VIOLET Kapeller was one when her parents began building their first home at Gillieston Heights, in a project that was supposed to take seven months.
Violet is now five and preparing to start kindergarten, but her parents remain stuck in a legal nightmare after their builder left part way through the job, leaving behind a host of incomplete and defective work.
The house had no water, power, flooring, kitchen, laundry, insulation and defects were found throughout.
The four-year process has been "hell" for the young family stuck in a legal labyrinth that has forced them to represent themselves in the Supreme Court in a drawn out battle with the builder, while their partially built dream home sits unfinished.
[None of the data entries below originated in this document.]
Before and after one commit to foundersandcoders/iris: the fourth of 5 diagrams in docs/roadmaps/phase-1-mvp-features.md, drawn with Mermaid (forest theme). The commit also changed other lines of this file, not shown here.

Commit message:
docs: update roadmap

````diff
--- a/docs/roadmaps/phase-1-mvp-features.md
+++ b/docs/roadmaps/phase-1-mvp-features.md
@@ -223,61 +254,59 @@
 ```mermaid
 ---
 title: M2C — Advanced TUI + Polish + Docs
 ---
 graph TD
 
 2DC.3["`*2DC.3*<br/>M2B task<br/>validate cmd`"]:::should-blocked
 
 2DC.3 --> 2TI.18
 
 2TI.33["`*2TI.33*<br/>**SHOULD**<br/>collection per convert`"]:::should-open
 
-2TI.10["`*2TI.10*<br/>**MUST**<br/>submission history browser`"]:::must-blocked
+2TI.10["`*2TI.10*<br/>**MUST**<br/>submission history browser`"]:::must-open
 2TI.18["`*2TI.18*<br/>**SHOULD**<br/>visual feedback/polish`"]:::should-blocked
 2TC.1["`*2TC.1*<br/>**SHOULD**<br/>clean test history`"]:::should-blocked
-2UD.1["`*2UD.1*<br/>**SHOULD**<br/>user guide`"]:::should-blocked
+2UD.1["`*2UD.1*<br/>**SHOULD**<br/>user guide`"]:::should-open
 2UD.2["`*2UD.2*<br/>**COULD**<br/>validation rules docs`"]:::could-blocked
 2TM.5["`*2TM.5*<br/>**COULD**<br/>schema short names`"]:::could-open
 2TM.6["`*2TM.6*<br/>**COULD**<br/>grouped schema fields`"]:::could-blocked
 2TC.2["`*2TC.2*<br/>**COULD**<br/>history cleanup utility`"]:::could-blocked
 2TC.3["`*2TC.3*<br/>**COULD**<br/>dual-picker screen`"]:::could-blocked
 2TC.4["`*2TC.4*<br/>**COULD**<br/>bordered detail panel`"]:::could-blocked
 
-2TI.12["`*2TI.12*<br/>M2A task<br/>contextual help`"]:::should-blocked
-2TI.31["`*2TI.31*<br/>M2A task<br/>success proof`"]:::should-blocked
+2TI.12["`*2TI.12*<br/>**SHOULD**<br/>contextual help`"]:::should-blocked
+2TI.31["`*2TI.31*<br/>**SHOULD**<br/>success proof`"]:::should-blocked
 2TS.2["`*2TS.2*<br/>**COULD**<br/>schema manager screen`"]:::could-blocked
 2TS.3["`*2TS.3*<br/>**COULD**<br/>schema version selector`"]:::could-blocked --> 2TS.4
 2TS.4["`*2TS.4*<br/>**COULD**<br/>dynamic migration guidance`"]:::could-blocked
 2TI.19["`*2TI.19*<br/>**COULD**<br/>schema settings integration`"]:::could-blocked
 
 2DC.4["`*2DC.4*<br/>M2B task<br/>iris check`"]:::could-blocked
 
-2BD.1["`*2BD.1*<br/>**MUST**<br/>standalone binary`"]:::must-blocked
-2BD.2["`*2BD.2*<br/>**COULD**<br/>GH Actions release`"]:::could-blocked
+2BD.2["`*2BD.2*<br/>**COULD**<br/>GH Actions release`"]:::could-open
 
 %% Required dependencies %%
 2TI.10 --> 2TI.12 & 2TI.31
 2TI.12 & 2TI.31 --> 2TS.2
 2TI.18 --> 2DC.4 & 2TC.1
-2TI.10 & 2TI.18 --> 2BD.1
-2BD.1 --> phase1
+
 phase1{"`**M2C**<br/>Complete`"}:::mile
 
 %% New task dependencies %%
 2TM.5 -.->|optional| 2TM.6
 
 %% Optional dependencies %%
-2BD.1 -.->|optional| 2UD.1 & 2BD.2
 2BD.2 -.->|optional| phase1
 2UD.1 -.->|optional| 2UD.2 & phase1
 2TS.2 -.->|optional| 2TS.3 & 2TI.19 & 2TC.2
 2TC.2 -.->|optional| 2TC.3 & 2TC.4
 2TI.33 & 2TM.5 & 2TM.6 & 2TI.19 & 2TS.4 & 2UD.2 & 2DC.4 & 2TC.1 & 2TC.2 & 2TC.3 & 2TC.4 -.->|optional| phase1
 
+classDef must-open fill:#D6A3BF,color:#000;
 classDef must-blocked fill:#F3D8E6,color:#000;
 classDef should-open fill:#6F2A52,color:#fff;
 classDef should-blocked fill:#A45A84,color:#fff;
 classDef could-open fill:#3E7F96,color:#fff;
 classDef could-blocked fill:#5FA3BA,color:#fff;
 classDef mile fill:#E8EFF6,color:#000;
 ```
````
Phillip Kapeller and Rachael Cesnik estimate they are $500,000 out of pocket and are desperately fighting to stave off bankruptcy due to crippling legal fees.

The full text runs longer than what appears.